Pearce says: “I think this could be the next big thing since juicy, fruity reds are working a treat for our customers. Grüner will still be the flagship I’m sure but it needs a red partner and Zweigelt can be made in a really approachable style.”
Honegger at Newcomer also highlights Zweigelt and other lighter reds from Austria, which he says consumers are increasingly looking to explore. He says: “Wines such as Blaufränkisch, Pinot Noir and Zweigelt are increasingly being produced in Austria. There is still a big domestic demand for these but historically it was the richer reds which were exported. This is now changing and we are seeing increased demand outside of Austria for its lighter reds.
“I think the single most important red variety is Blaufränkisch and we are seeing just the beginning of the growth of this. It can compete with some of the best fine wines of France or Italy and it has such a variety of styles.
“People have compared it with the good terroir you find in Beaujolais or, if you pick the grapes later and produce whole-bunch wines, then you could think of it as being more similar to a Northern Rhône Syrah.”
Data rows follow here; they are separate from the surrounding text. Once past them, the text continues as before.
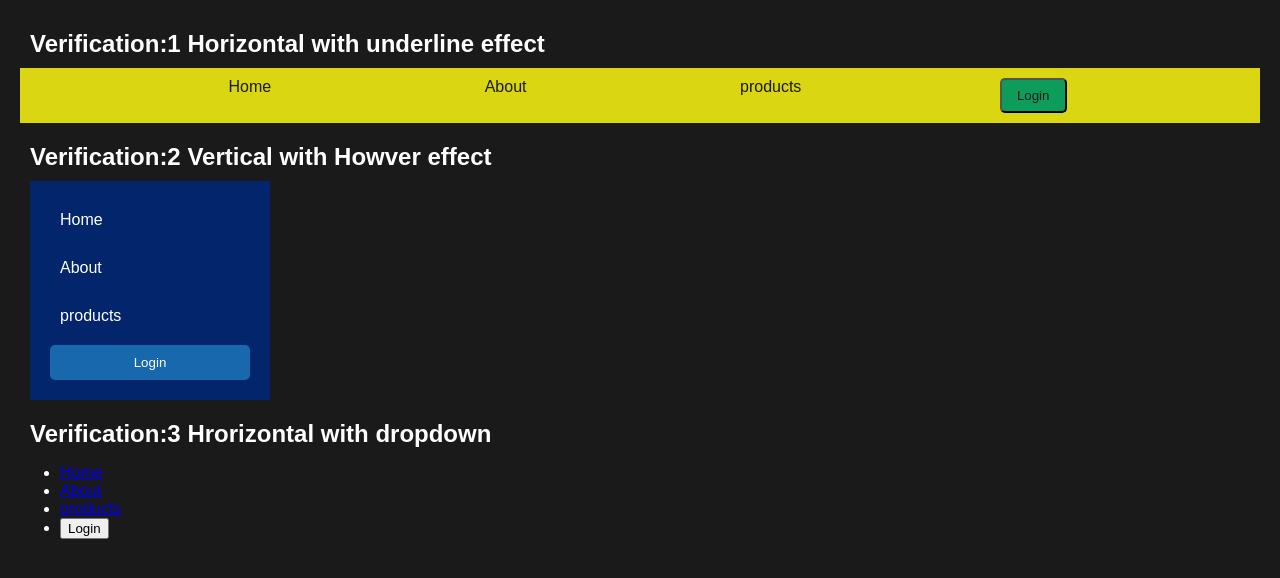
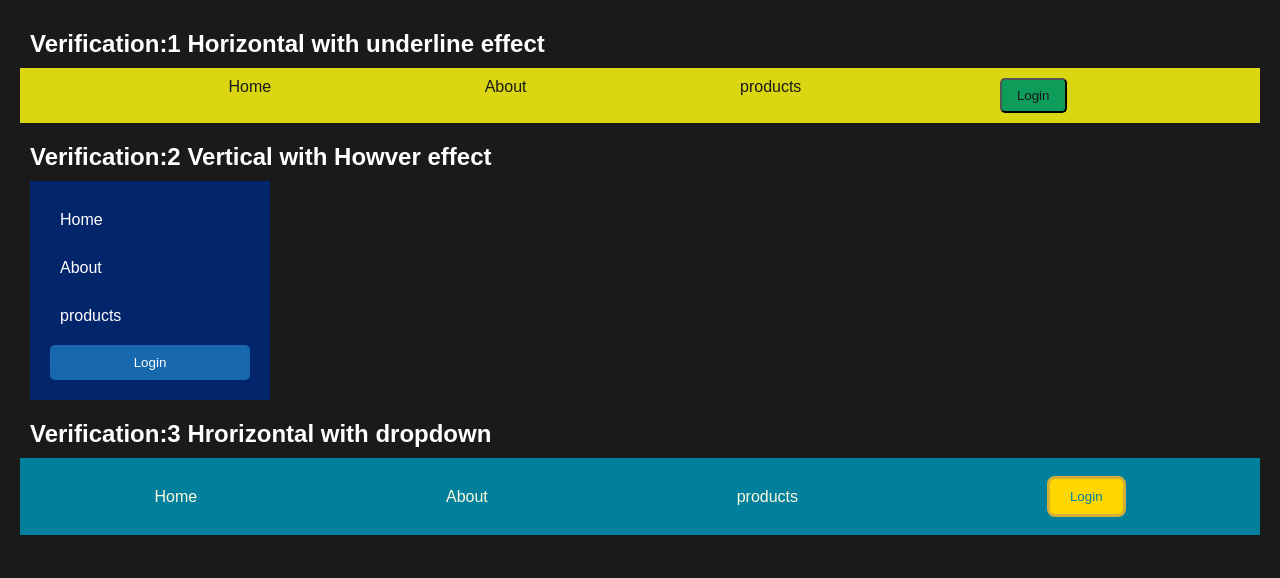
Before and after one commit to Zuhaib-malik/LearningWebDev, a plain HTML site: page CSS/nav_bar.html in a window 1280 px wide. Drawn offline with Linux system fonts and the light colour scheme.

Commit message:
Completed navebars

```diff
--- /dev/null
+++ b/CSS/nav3.css
@@ -0,0 +1,49 @@
+.nav3{
+    background-color: #00809D;
+    padding: 0;
+    margin: 0;
+    padding: 10px;
+}
+
+.nav3 ul{
+    padding: 0;
+    margin: 0;
+    display: flex;
+    justify-content: space-around;
+    list-style: none;
+    align-items: center;
+
+}
+
+.nav3 li a {
+    text-decoration: none;
+    color: #FCF8DD;
+
+}
+
+.nav3 .btn3{
+    background-color: #FFD700;
+    color: #00809D;
+    padding: 10px 20px;
+    border-radius: 8px;
+    border: solid #D3AF37;
+}
+.nav3 .btn3:hover{
+    background-color: #D3AF37;
+    border: solid #FCF8DD;
+    cursor: pointer;
+}
+
+.nav3 a{
+    display: block;
+    padding: 8px;
+}
+.nav3  .dropdown_content{
+    display: none;
+}
+
+.nav3 .dropdown:hover .dropdown_content{
+    display: block ;
+    position: absolute;
+    background-color: #3D74B6;
+}
--- a/CSS/nav_bar.html
+++ b/CSS/nav_bar.html
@@ -4,8 +4,9 @@
     <meta charset="UTF-8" />
     <meta name="viewport" content="width=device-width, initial-scale=1.0" />
     <title>Navigation Bar</title>
-    <link rel="stylesheet" href="nav1.css">
-    <link rel="stylesheet" href="nav2.css">
+    <link rel="stylesheet" href="nav1.css" />
+    <link rel="stylesheet" href="nav2.css" />
+    <link rel="stylesheet" href="nav3.css">
   </head>
   <body>
     <div class="nav_container">
@@ -28,25 +29,32 @@
           <li><a href="#">Home</a></li>
           <li><a href="#">About</a></li>
           <li><a href="#">products</a></li>
-
-
-
         </ul>
         <button class="btn2">Login</button>
       </nav>
     </div>
+
+
     <div class="nav_container">
       <h2>Verification:3 Hrorizontal with dropdown</h2>
       <nav class="nav3">
         <ul>
           <li><a href="#">Home</a></li>
-          <li><a href="#">About</a></li>
+          <li class="dropdown"><a href="#">About</a>
+            <div class="dropdown_content">
+              <a href="#">Our Story</a>
+              <a href="#">Team</a>
+              <a href="#">content</a>
+            </div>
+          </li>
           <li><a href="#">products</a></li>
           <li>
-            <a href="#"><button>Login</button></a>
+            <a href="#"><button class="btn3">Login</button></a>
           </li>
         </ul>
       </nav>
     </div>
+
+
   </body>
 </html>
```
Darlington also points to Austrian reds, “whether that’s lighter, fruitier styles much like Zweigelt, or the bolder offerings from the southern regions where grapes like Blaufränkisch and St Laurent thrive”.
Similarly, Augschöll confirms Austria’s red wines are gaining in popularity.
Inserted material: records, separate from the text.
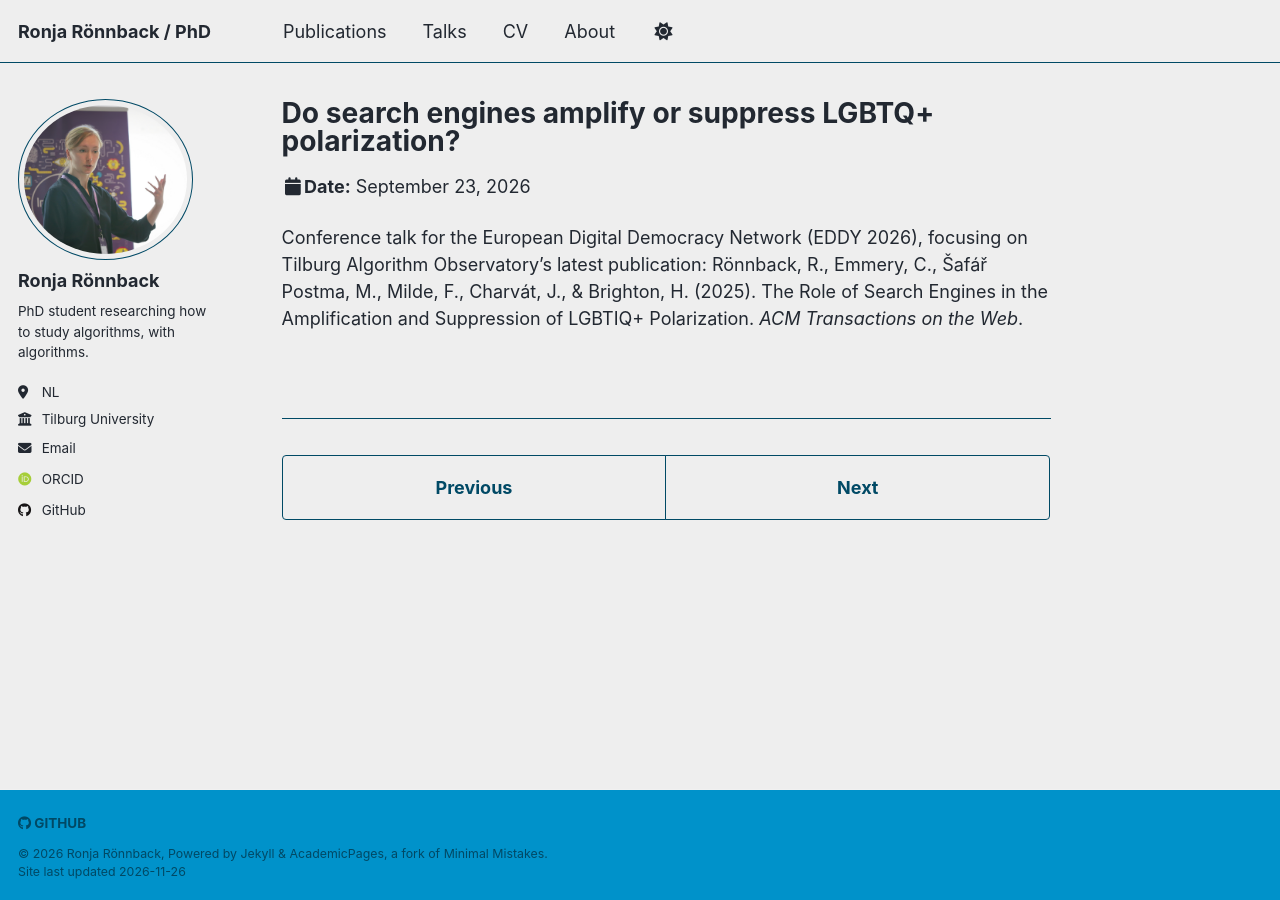
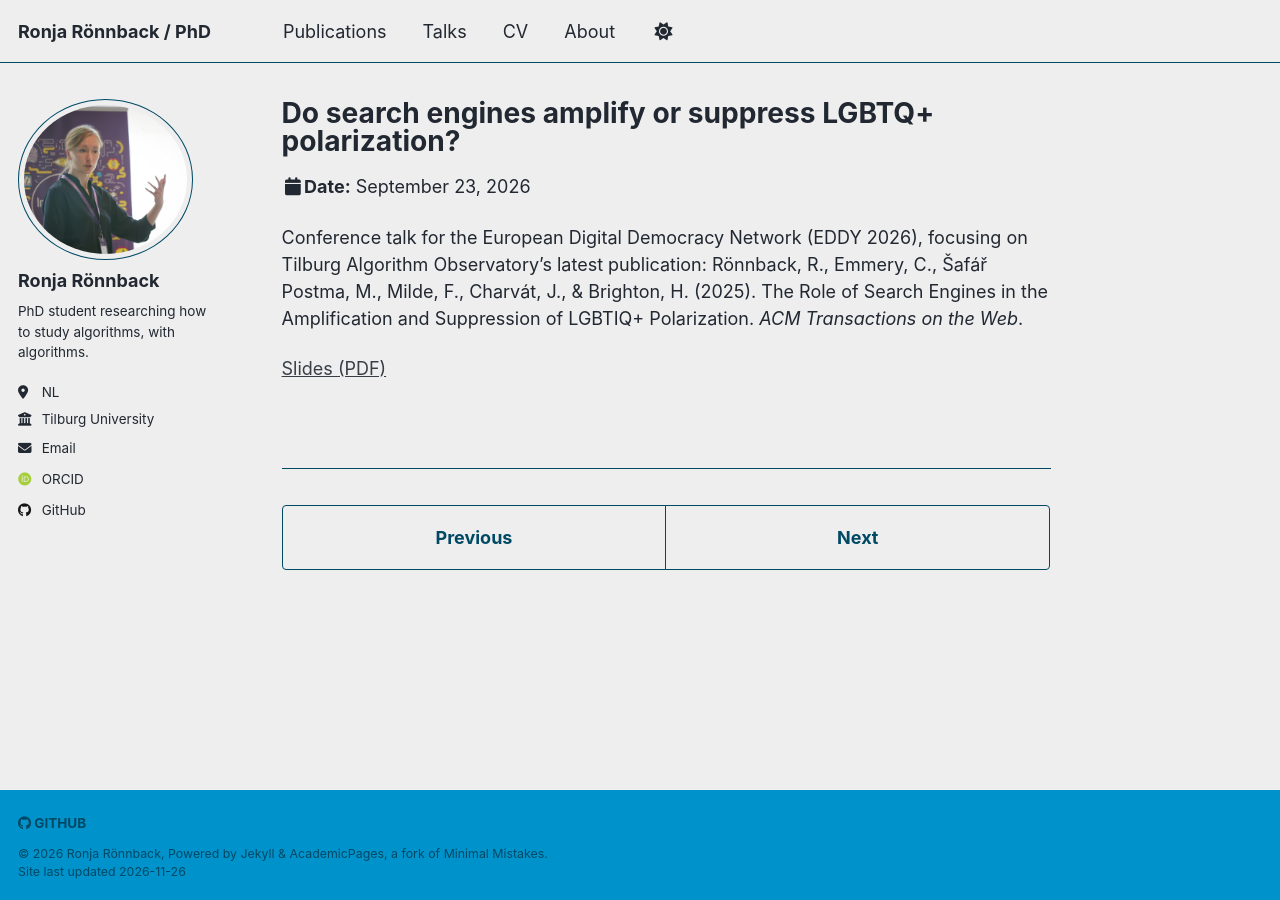
Before and after one commit to rtronnback/rtronnback.github.io, a Jekyll site: the page built from _talks/2026-09-23-EDDY-Vienna.md, in a window 1280 px wide. Built offline with Jekyll 4.4.1, drawn with Linux system fonts in a browser that asks for light colours; some web fonts are replaced; a script that is not in the unit is left out.

Commit message:
Update 2026-09-23-EDDY-Vienna.md

```diff
--- a/_talks/2026-09-23-EDDY-Vienna.md
+++ b/_talks/2026-09-23-EDDY-Vienna.md
@@ -10,3 +10,5 @@ location: "Vienna, Austria"
 
 Conference talk for the European Digital Democracy Network (EDDY 2026), focusing on Tilburg Algorithm Observatory's latest publication:
 Rönnback, R., Emmery, C., Šafář Postma, M., Milde, F., Charvát, J., & Brighton, H. (2025). The Role of Search Engines in the Amplification and Suppression of LGBTIQ+ Polarization. <i>ACM Transactions on the Web</i>.
+
+[Slides (PDF)]({{ '/files/2026-09-23-EDDY-Vienna.pdf' | relative_url }})
```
She adds: “Red quality wines saw an increase of 45% in value and 72% in volume in the first nine months of 2019 compared to 2018.
“In addition, there is definitely a higher interest in Austria’s rarities, such as Zierfandler, Rotgipfler, Roter Veltliner and Wiener Gemischter Satz.”
Augschöll also notes that Austria can rely on its success with international varieties “which are combined with a clear identity”, such as its Rieslings.
Pearce also sees an “exciting opportunity” for varieties such as Riesling, with the more engaged wine consumer.
She adds: “I would love to see more of the Pinot Blanc, which seems to be kept within the country.”
Looking ahead, it is clear Austria can produce wines of interest, but do the nation’s wines offer any additional plus points for retailers?
Those in the UK that are already reporting strong sales from Austria highlight anumber of keys to its success, including the fact its wines are often lower in alcohol and that they are known for being food friendly.
Darlington says: “Despite the renaissance having been going strong for a number of years now, Austrian wines still hold something of a novelty factor with many wine drinkers. There is also a groundswell of support for lighter wines (especially lighter reds) and lower alcohol levels, and Austrian wines regularly deliver on these and deliver well.
“What’s more, it is a relatively youthful wine industry, with a new generation of charismatic young winemakers, a great push towards organic and biodynamic viticulture, and a strong natural wine scene. There are great stories to tell.”
Majestic’s Pearce adds: “I think the Austrian style appeals to customers who like the restraint and freshness of European whites but want to look outside the regions commonly found in the UK market.
“I think they have similar appeal to Italian whites – not too fruity, clean mineral flavours and not too alcoholic. All that means they are great to pair with food.”